======== MATERIAL FOR THIS TASK ========
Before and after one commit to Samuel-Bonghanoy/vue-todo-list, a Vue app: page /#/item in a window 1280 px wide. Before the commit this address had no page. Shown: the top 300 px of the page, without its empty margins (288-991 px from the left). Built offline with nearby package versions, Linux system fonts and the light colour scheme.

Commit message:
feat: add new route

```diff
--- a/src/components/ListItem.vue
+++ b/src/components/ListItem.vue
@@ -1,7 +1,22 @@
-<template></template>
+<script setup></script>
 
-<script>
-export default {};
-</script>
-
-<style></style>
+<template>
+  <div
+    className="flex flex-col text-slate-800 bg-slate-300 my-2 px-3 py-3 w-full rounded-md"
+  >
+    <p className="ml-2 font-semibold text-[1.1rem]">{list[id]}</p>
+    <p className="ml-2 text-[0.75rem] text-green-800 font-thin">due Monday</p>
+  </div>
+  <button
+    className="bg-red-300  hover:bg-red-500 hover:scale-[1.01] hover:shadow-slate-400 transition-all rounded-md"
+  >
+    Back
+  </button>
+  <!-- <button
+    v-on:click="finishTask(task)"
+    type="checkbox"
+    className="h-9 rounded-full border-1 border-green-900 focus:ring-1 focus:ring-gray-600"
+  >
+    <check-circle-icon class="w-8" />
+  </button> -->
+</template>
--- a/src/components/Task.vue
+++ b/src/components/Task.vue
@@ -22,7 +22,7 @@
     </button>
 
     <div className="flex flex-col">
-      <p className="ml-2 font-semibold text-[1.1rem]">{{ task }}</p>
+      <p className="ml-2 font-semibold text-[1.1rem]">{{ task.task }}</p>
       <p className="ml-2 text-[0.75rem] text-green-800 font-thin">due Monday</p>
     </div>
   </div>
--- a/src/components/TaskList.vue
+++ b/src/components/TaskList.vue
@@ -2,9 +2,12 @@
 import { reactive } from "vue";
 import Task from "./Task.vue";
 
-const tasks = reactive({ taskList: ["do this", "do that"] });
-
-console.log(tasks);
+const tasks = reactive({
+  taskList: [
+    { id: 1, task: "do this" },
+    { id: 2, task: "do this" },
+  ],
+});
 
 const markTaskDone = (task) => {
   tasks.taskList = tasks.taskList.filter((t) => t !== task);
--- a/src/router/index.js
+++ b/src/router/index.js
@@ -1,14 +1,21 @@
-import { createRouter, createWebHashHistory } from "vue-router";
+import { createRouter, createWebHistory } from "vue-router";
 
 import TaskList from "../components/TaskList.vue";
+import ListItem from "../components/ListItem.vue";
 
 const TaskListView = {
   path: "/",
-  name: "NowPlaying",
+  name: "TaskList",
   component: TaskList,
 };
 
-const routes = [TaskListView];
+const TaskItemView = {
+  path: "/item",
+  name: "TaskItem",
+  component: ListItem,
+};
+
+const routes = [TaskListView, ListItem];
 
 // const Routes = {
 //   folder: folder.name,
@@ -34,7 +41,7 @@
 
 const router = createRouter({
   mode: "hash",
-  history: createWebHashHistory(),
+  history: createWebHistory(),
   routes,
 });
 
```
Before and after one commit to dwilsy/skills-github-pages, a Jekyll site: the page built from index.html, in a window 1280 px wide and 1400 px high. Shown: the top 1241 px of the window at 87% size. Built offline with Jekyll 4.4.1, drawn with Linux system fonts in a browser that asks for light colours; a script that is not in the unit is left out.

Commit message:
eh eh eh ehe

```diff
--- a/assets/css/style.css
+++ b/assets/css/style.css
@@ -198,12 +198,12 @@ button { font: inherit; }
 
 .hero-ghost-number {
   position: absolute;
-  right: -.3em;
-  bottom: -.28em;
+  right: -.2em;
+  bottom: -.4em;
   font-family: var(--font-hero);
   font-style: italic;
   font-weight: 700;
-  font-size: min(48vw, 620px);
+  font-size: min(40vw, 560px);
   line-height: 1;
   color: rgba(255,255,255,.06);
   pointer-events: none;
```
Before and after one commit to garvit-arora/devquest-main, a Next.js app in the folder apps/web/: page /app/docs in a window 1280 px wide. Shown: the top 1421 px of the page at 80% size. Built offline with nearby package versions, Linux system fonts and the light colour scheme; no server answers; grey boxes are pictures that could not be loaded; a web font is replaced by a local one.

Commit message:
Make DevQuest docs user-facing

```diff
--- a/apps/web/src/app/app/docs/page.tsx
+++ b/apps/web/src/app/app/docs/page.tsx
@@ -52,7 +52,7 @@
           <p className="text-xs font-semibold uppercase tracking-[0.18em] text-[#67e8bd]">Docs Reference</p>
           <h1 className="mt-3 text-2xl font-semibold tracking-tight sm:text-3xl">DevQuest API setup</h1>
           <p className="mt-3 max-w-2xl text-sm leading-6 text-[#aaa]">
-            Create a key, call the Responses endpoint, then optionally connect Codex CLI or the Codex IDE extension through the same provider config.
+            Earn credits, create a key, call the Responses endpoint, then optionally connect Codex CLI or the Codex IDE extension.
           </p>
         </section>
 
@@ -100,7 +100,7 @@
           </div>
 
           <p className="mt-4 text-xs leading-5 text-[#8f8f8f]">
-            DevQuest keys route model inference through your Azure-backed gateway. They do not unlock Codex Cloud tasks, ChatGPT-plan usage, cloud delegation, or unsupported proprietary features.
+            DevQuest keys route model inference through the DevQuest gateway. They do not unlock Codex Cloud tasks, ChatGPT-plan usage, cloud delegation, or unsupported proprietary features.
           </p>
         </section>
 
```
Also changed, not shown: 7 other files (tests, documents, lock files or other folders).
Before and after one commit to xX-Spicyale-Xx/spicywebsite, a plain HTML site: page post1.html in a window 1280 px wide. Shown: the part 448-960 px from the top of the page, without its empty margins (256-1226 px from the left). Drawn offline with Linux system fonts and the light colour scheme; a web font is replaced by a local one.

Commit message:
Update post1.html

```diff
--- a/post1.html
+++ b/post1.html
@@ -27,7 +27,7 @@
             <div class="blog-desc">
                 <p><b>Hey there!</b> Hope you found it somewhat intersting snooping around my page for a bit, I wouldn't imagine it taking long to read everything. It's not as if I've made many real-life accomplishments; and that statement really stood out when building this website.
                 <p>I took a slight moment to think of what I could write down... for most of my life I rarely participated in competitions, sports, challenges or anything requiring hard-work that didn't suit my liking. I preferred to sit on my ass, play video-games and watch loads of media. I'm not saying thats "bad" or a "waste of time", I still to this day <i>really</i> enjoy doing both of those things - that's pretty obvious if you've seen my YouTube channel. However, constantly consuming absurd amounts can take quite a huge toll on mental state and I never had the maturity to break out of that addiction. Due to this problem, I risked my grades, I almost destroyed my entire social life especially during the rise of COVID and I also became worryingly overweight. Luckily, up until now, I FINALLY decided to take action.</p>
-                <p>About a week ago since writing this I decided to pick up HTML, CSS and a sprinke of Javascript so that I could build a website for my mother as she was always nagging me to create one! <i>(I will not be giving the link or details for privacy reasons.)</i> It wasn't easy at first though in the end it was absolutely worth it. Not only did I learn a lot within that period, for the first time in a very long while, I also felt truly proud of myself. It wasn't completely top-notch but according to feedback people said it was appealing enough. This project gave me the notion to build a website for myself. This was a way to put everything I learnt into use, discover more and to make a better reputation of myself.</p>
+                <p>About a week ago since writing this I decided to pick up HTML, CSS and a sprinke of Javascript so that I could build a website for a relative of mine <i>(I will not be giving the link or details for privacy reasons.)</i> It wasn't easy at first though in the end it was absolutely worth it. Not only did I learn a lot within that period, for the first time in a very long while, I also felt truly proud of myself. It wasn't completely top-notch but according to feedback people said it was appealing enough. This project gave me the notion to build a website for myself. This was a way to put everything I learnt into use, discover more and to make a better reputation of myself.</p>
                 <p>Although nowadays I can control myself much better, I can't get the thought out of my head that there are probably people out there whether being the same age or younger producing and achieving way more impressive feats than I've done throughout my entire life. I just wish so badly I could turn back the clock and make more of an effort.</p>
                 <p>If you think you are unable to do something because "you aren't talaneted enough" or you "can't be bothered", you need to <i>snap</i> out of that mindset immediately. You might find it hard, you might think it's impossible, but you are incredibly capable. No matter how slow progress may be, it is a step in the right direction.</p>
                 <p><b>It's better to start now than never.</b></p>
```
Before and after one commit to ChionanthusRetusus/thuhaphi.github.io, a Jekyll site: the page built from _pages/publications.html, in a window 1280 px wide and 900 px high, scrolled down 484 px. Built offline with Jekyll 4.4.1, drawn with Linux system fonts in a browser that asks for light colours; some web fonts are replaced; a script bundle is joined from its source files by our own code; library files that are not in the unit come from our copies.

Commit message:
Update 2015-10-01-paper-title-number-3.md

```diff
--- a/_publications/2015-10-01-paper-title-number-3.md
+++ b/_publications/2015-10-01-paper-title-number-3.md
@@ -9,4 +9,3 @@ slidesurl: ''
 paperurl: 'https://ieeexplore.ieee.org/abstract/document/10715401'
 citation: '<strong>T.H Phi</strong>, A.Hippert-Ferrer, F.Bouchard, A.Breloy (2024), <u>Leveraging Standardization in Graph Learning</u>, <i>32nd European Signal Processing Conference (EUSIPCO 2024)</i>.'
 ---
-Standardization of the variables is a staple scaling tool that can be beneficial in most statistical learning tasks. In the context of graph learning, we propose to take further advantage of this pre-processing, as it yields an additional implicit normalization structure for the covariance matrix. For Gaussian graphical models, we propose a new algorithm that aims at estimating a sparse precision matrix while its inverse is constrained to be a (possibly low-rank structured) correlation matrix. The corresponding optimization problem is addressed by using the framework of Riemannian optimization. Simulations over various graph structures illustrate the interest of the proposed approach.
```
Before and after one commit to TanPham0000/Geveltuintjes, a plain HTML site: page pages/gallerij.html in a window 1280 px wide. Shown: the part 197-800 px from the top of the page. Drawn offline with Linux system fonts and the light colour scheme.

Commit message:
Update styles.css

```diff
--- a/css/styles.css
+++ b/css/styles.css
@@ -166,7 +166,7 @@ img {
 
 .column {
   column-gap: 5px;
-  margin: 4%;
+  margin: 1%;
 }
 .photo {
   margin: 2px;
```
========
§ **EXERCISE DESCRIPTION**
Look over the listing above and copy each line that contains "title".

§ **RESPONSE TO THE EXERCISE**
Update 2015-10-01-paper-title-number-3.md
--- a/_publications/2015-10-01-paper-title-number-3.md
+++ b/_publications/2015-10-01-paper-title-number-3.md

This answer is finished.